This is why appendices are a vital part of a business plan.
By adhering to a maximum of 7 pages you force yourself to keep the plan concise and to the point. If it drifts up to 8 pages then no-one will be losing any sleep, but you should be asking yourself if that 8th page means you’re waffling on page 3.
If you’re not, then fine… but at least ask yourself the question. This is a business plan, not a novel.
This doesn’t mean that your plan lacks detail. It means it packs a punch and keeps all users on message. Remember that a business plan has a purpose.
Appendices should contain the detail that a user can then dig into as they need to or see fit (and NBS Advisory uses the term ‘user’ in preference to ‘reader’ deliberately).
Your sales plan for example, needs to take up no more than a page in your business plan.
The associated appendix may be 4 or 5 pages of commentary, assumptions and calculations and can be delved into at leisure.
The single page devoted to the sales plan in the business plan keeps the message clear and ensures that users who are not directly involved in sales still understand the key message.
What should I include in a business plan?
What you include in a business plan will depend on its purpose.
When you are creating a business plan then a great starting point is to prepare a likely contents page. In doing so, simply ask yourself if looking at a particular part of your business is necessary to deliver the purpose.
If, for example, the purpose is to reduce the business overdraft then looking at customer payment strategies may be far more relevant than having a section devoted to marketing.
When you have your initial contents page then don’t be frightened to change it!
Some suggested sections would be:
- The purpose of this plan
- Our market
- Our key competitors
- Financial projections
Make the content relevant to the purpose and stick to the 7 pages rule - it’s great for making sure you focus on what must be in a business plan rather than what you’d like to talk about.
This is the area that many owner managed businesses find most challenging to prepare when they are creating a business plan.
The single most important piece of advice that we can give is that you, as the business owner, must, MUST, understand the financial projections and the key drivers, assumptions and calculations that underpin them.
It is completely acceptable (and probably sensible) for you to ask professionals such as NBS Advisory to help you prepare your financial projections but you must own them and you must understand them.
We very recently had to advise an investor not to proceed with an opportunity based mainly on the entrepreneur's lack of understanding regarding their financial projections - particularly sales.

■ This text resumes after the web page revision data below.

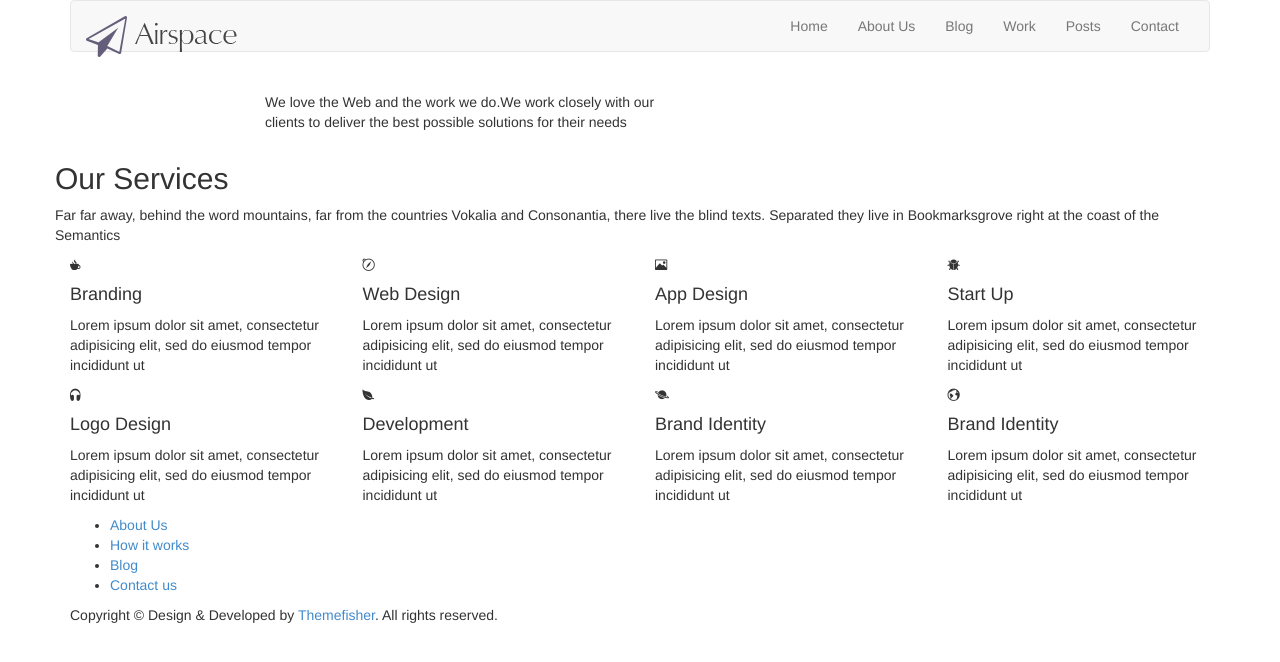
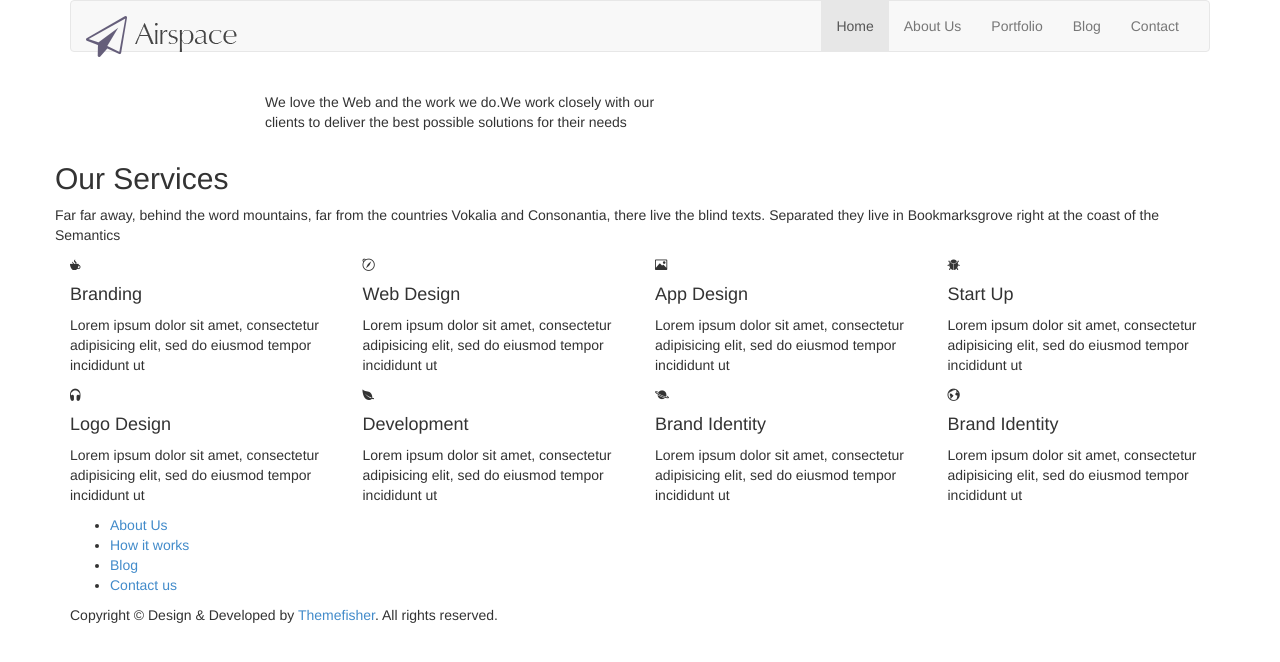
Before and after one commit to govindarajanv/demosite, a Jekyll site: the page built from index.html, in a window 1280 px wide. Shown: the top 662 px of the page. Built offline with Jekyll 4.4.1, drawn with Linux system fonts in a browser that asks for light colours; nearby versions of some CDN libraries; some web fonts are replaced; comment, search, counter and statistics services are not loaded.

Commit message:
bug fixes

```diff
--- a/_includes/nav.html
+++ b/_includes/nav.html
@@ -16,12 +16,11 @@
                 <!-- Collect the nav links, forms, and other content for toggling -->
                 <div class="collapse navbar-collapse" id="bs-example-navbar-collapse-1">
                   <ul class="nav navbar-nav navbar-right">
-                    <li><a href="index.html">Home</a></li>
-                    <li><a href="about-us.html">About Us</a></li>
-                    <li><a href="blog.html">Blog</a></li>
-                    <li><a href="work.html">Work</a></li>
-                    <li><a href="post.html">Posts</a></li>
-                    <li><a href="contact.html">Contact</a></li>
+                    <li {% if page.url == "/" %}class="active"{% endif %}><a href="index.html">Home</a></li>
+                    <li {% if page.url == "/about-us.html" %}class="active"{% endif %}><a href="about-us.html">About Us</a></li>
+                    <li {% if page.url == "/portfolio.html" %}class="active"{% endif %}><a href="portfolio.html">Portfolio</a></li>
+                    <li {% if page.url == "/blog.html" %}class="active"{% endif %}><a href="blog.html">Blog</a></li>
+                    <li {% if page.url == "/contact.html" %}class="active"{% endif %}><a href="contact.html">Contact</a></li>
                   </ul>
                 </div><!-- /.navbar-collapse -->
               </div><!-- /.container-fluid -->
--- a/_layouts/default.html
+++ b/_layouts/default.html
@@ -3,7 +3,7 @@
   <head>
     <meta charset="utf-8">
     <meta http-equiv="X-UA-Compatible" content="IE=edge">
-    <title>{% if page.title %}{{ page.title }}{% else %}{{site.title}}}{% endif %}</title>
+    <title>{% if page.title %}{{ page.title }}{% else %}{{site.title}}{% endif %}</title>
     <meta name="description" content="{% if page.description %}{{ page.description }}{% else %}{{site.description}}{% endif %}">
     <base href="{{ site.url }}">
     <meta name="viewport" content="width=device-width, initial-scale=1">
```
Also changed, not shown: portfolio.html (added, +8 -0 lines), README.md (added).
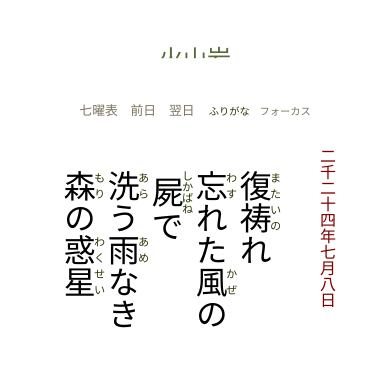
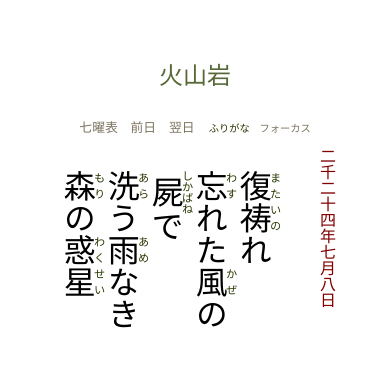
Before and after one commit to xochimanque/kazangan, a plain HTML site: page nikki/20240708.html in a window 390 px wide. Drawn offline with Linux system fonts and the light colour scheme.

Commit message:
Update tanka.css

```diff
--- a/CSS/tanka.css
+++ b/CSS/tanka.css
@@ -238,10 +238,12 @@ a.foot:active{
 
         font-size: 1.5em;
         position: fixed;
-        top: 1em;
+        top: 2vh;
         text-align: center;
         padding-bottom: 2vh;
-        margin-bottom: 0.5em;
+        margin-bottom: 2em;
+        padding-top: 2em;
+        margin-top: 2vh;
 
 
     }
@@ -253,6 +255,8 @@ a.foot:active{
         transform: translate(0,10vh);
         font-size: 0.8em;
         padding-bottom: 1vh;
+        padding-top: 2vh;
+        margin-top: 5vh;
         margin-bottom: 1em;
 
     }
```
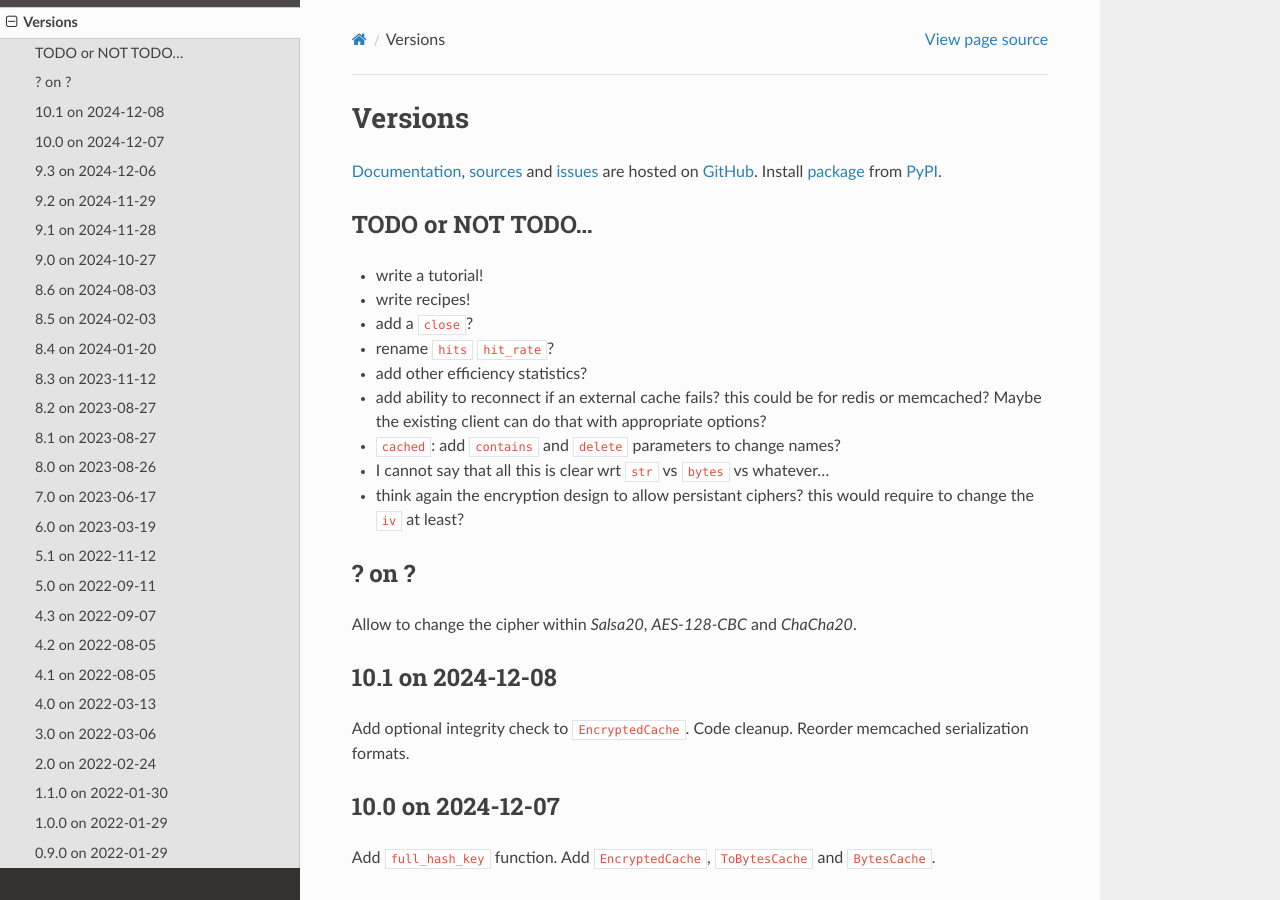
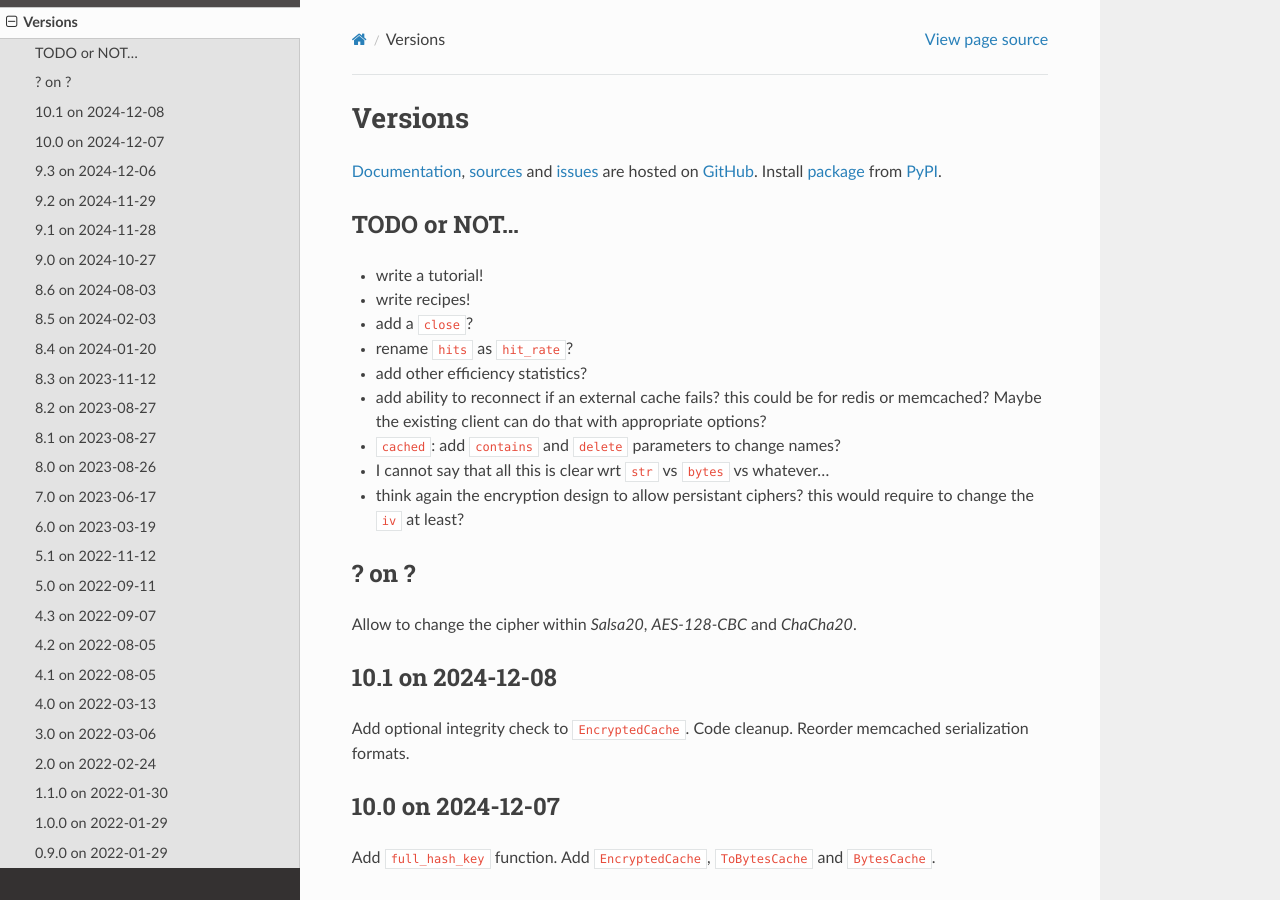
Before and after one commit to zx80/cachetools-utils, a Sphinx documentation site: the page built from docs/VERSIONS.md, in a window 1280 px wide and 900 px high. Built offline with Sphinx 7.4.7 and the Read the Docs theme 3.1.0, drawn with Linux system fonts in a browser that asks for light colours; pages that are not in the unit, such as notebooks, are missing from menus.

Commit message:
improve doc

```diff
--- a/docs/VERSIONS.md
+++ b/docs/VERSIONS.md
@@ -7,12 +7,12 @@ are hosted on [GitHub](https://github.com).
 Install [package](https://pypi.org/project/CacheToolsUtils/) from
 [PyPI](https://pypi.org/).
 
-## TODO or NOT TODO…
+## TODO or NOT…
 
 - write a tutorial!
 - write recipes!
 - add a `close`?
-- rename `hits`  `hit_rate`?
+- rename `hits` as `hit_rate`?
 - add other efficiency statistics?
 - add ability to reconnect if an external cache fails?
   this could be for redis or memcached?
```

In terms of what needs to be included in the financial projections of a business plan the main 3 are:
- Profit and loss forecast
- Cash flow forecast
- Balance sheet forecast
If in doubt, prepare the profit and loss forecast first. It drives everything else and understanding the numbers behind the P&L makes understanding the other aspects of the financial projections much, much easier.
In calculating your numbers don’t get bogged down in looking at overheads - these are relatively easy to predict and relatively easy to manage and reduce if necessary.
The most important part is the trading account: sales and cost of sales.
And remember - only the next 6-8 months can have a high level of certainty so only the first 12 months of any financial projections should be provided on a month by month basis.
Month 13 - 36 can be quarterly and anything over that should be 6 monthly.
Keep it live
Creating a business plan is much more about the business planning process than the finalised plan.
If a business plan stays static then it very rapidly becomes out of date and irrelevant.
If you make creating a business plan a once a year exercise then the key people that you are looking to deliver on it will increasingly ignore it and not engage in the planning process in the future.
The learning and understanding that comes from creating a business plan is the real value - make that process part of your ongoing management of the business.